"The human-pyramid scheme works like this: Population growth, either through births or immigration, boosts demand for goods and services, increases borrowing, boosts tax revenue and adds to corporate profits. Everything seems grand and leaders take a bow. It’s a bubble, though, and it eventually bursts when population growth stalls. Incomes top out, high debt crushes consumption and investment, the need for public assistance rises, environmental degradation increases and angry people take to the streets."
Thanks to naïveté and misplaced trust in a Government over decades of surreptitious betrayal, the bubble is already here. The ridiculous extremities of affordability are evidenced by the $100,000 public housing units for the poor and $100,000 certificates of entitlement for the filthy rich.
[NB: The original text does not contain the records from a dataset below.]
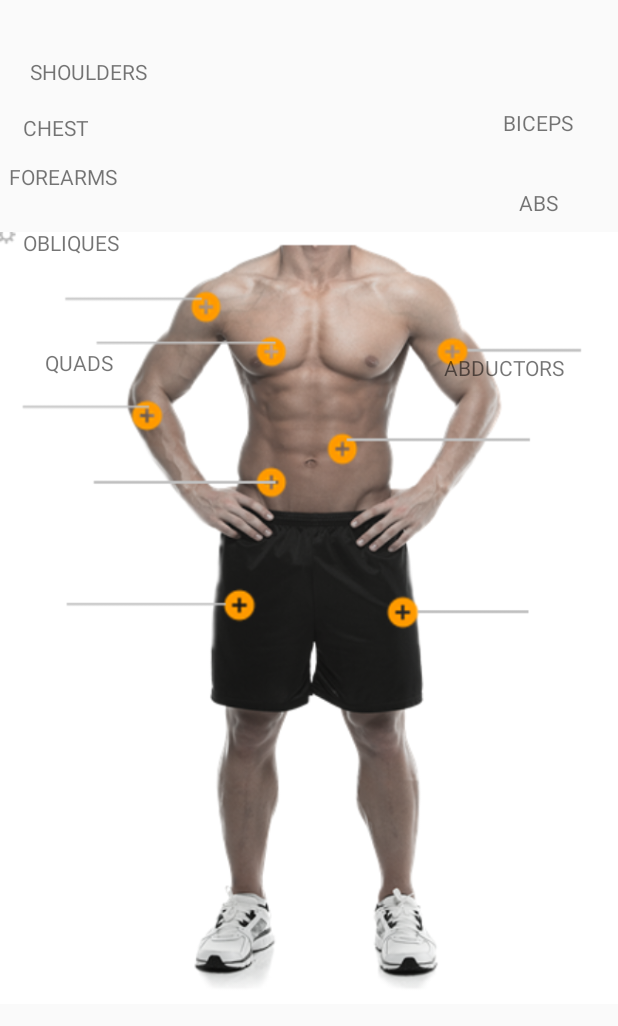
After one commit to arvnar2407/GoFit, an Android app: the layout homepage1.xml on its own in the app's theme, with its tools: preview values and no code run, on a phone screen of 412 x 824 dp. The commit adds this screen. Shown: the top 1026 px of the screen. Run offline under Robolectric (Android 15) with nearby library versions, the phone set to English and light mode, and no system bars.

Commit message:
HOME PAGE CHANGES

```diff
--- a/app/src/main/java/com/gofit/LoginActivity.java
+++ b/app/src/main/java/com/gofit/LoginActivity.java
@@ -56,7 +56,7 @@ public class LoginActivity extends AppCompatActivity {
 
         userNameET = (EditText)findViewById(R.id.edit_text_email);
         passwordET = (EditText)findViewById(R.id.edit_text_password);
-        Button login = (Button) findViewById(R.id.login);
+        Button login = (Button) findViewById(R.id.btn_login);
         login.setOnClickListener(new View.OnClickListener() {
             @Override
             public void onClick(View v) {
--- /dev/null
+++ b/app/src/main/res/layout/homepage1.xml
@@ -0,0 +1,84 @@
+<?xml version="1.0" encoding="utf-8"?>
+<LinearLayout xmlns:android="http://schemas.android.com/apk/res/android"
+    android:orientation="vertical" android:layout_width="match_parent"
+    android:layout_height="match_parent">
+
+    <RelativeLayout
+        android:layout_width="match_parent"
+        android:layout_height="match_parent">
+
+        <ImageView
+            android:layout_width="match_parent"
+            android:layout_height="match_parent"
+            android:src="@drawable/home1"/>
+        <TextView
+            android:layout_width="wrap_content"
+            android:layout_height="wrap_content"
+            android:text="SHOULDERS"
+            android:layout_marginTop="38dp"
+            android:layout_marginLeft="20dp"
+            android:clickable="true"/>
+
+        <TextView
+            android:layout_width="wrap_content"
+            android:layout_height="wrap_content"
+            android:text="CHEST"
+            android:layout_marginTop="75dp"
+            android:layout_marginLeft="15dp"
+            android:clickable="true"/>
+
+        <TextView
+            android:layout_width="wrap_content"
+            android:layout_height="wrap_content"
+            android:text="FOREARMS"
+            android:layout_marginTop="108dp"
+            android:layout_marginLeft="6dp"
+            android:clickable="true"/>
+
+        <TextView
+            android:layout_width="wrap_content"
+            android:layout_height="wrap_content"
+            android:text="OBLIQUES"
+            android:layout_marginTop="152dp"
+            android:layout_marginLeft="15dp"
+            android:clickable="true"/>
+
+        <TextView
+            android:layout_width="wrap_content"
+            android:layout_height="wrap_content"
+            android:text="QUADS"
+            android:layout_marginTop="232dp"
+            android:layout_marginLeft="30dp"
+            android:clickable="true"/>
+
+        <TextView
+            android:layout_width="wrap_content"
+            android:layout_height="wrap_content"
+            android:text="BICEPS"
+            android:layout_marginTop="72dp"
+            android:layout_marginRight="30dp"
+            android:layout_alignParentRight="true"
+            android:clickable="true"/>
+
+        <TextView
+            android:layout_width="wrap_content"
+            android:layout_height="wrap_content"
+            android:text="ABS"
+            android:layout_marginTop="125dp"
+            android:layout_marginRight="40dp"
+            android:layout_alignParentRight="true"
+            android:clickable="true"/>
+
+        <TextView
+            android:layout_width="wrap_content"
+            android:layout_height="wrap_content"
+            android:text="ABDUCTORS"
+            android:layout_marginTop="235dp"
+            android:layout_marginRight="35dp"
+            android:layout_alignParentRight="true"
+            android:clickable="true"/>
+
+
+    </RelativeLayout>
+
+</LinearLayout>
```
Also changed, not shown: app/src/main/res/layout/homepage2.xml (added, +58 -0 lines), app/src/main/res/drawable/home1.png (added), app/src/main/res/drawable/home2.png (added).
When the bubble bursts, as it surely must, it won't be a pretty sight. Those high worth individuals will be the first to take flight with their ill-gotten cash, leaving the lesser mortals with the deleterious aftermath of bad governance. Perhaps then, the people will step off the Hong Lim green and march onto the streets.
Meanwhile they continue to hide behind words. When Lee Kuan Yew missed his Chinese New Year dinner, they said "Mr Lee was not feeling well and had extended his apologies for not being at the event." That was euphemism for a stroke, attributed to a prolonged episode of atrial fibrillation, and a dash to the hospital. They even used a high falutin term, transient ischaemic attack (TIA), which basically means his brain was deprived of blood flow and oxygen. Not that we care, we are sick of it all.